Emperor Napoleon before the offer of the armistice. This simple fact throws considerable light upon the context of the Peace, and disposes of the assumption that the Emperor acted independently of Italy.
A telegram from Milan, July 14, informs us that "the Emperor has entered the town amid the acclamations of the populace. The King of Sardinia will accompany the Emperor as far as Susa. The Emperor Napoleon is returning to France." A telegram from Vienna, dated Thursday, says—" The Emperor left Verona for Vienna at three this morning. Count Rechberg arrived here at eleven a.m. Peace must be considered concluded, as neither ammu- nition nor reinforcements are now sent to Italy." Paris, Thursday. I write you a short letter to tell you what is said here today ; every- one asks who will be satisfied with the peace ? It is plain that Sardinia is not, for M. Cavour has resigned ; that Lombardy is not, for there is great agitation at Milan ; that Venetia is not, for troubles have broken out there ; that Tuscany is not, for Florence is disturbed. Is, then, France satisfied ? It is asked on all sides, what have we got to show for the 30,000 men and 500 millions of francs ? A little additional glory, of which we had enough, and voila tout ; for the next, we have made one ingrate, and a thousand enemies. The Parisian populace, such as the Faubourg St. Antoine, are indignant that the programme is not fulfilled to the letter. The middle classes, who cared little for the grand words, Italian independence, and the cause of civilization, and much more for their vulgar interests, hail the peace with joy, and so they would any peace.

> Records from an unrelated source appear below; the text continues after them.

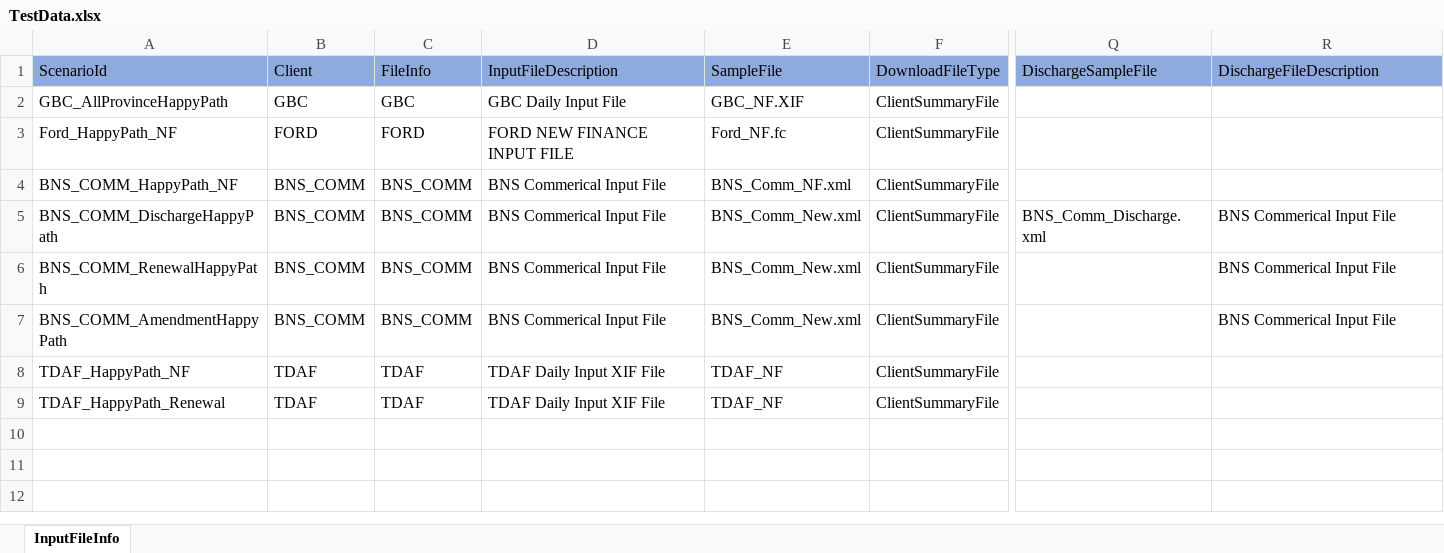
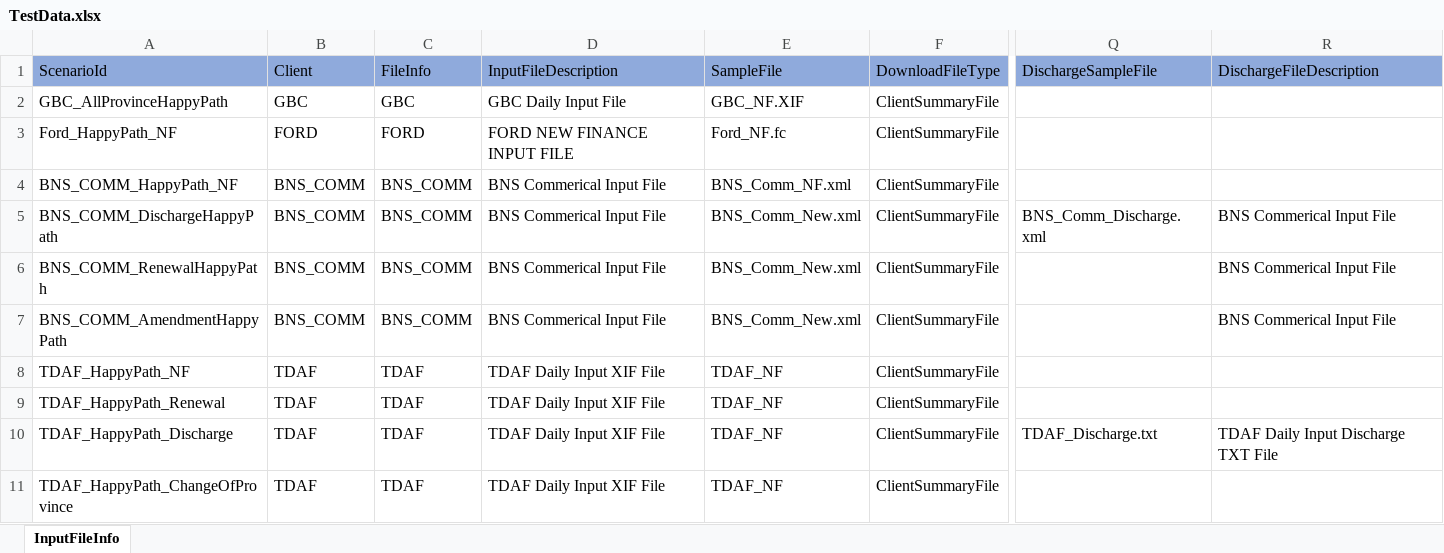
Before and after one commit to MahiArutla/RC-Batch-Partial-Regression, an Excel workbook: src/data/TestData.xlsx, sheet InputFileInfo, drawn as a sheet; only a part is shown, gaps mark what is left out; values as stored, in another font and other column widths than the file's, no borders; conditional formats not drawn; rows hold the shown columns only; the diff names each change by its address in the sheet, - before the commit and + after, or states it on an @@ line.

Commit message:
TDAF_Discharge

```diff
--- a/src/data/TestData.xlsx (sheet InputFileInfo)
+++ b/src/data/TestData.xlsx (sheet InputFileInfo)
+row 10: TDAF_HappyPath_Discharge | TDAF | TDAF | TDAF Daily Input XIF File | TDAF_NF | ClientSummaryFile | TDAF_Discharge.txt | TDAF Daily Input Discharge TXT File
+row 11: TDAF_HappyPath_ChangeOfProvince | TDAF | TDAF | TDAF Daily Input XIF File | TDAF_NF | ClientSummaryFile
```
Also changed, not shown: 13 other files.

But long-headed men see the beginning of innumerable troubles and complications, and consider the situation worse than when France was in hot fight with Austria. Now that Ca- your is gone, they say, who will keep down the revolutionary party ? What Italians want the Pope at their head ? Will the Milanese nobles consent to pay their court at Turin ? How will Kossuth be appeased ? Will Garibaldi quietly disband his volunteers ? These and many other disquieting questions, which seek in vain for answer, sent the Funds down a franc ; and it is thought that the fall will not stop there.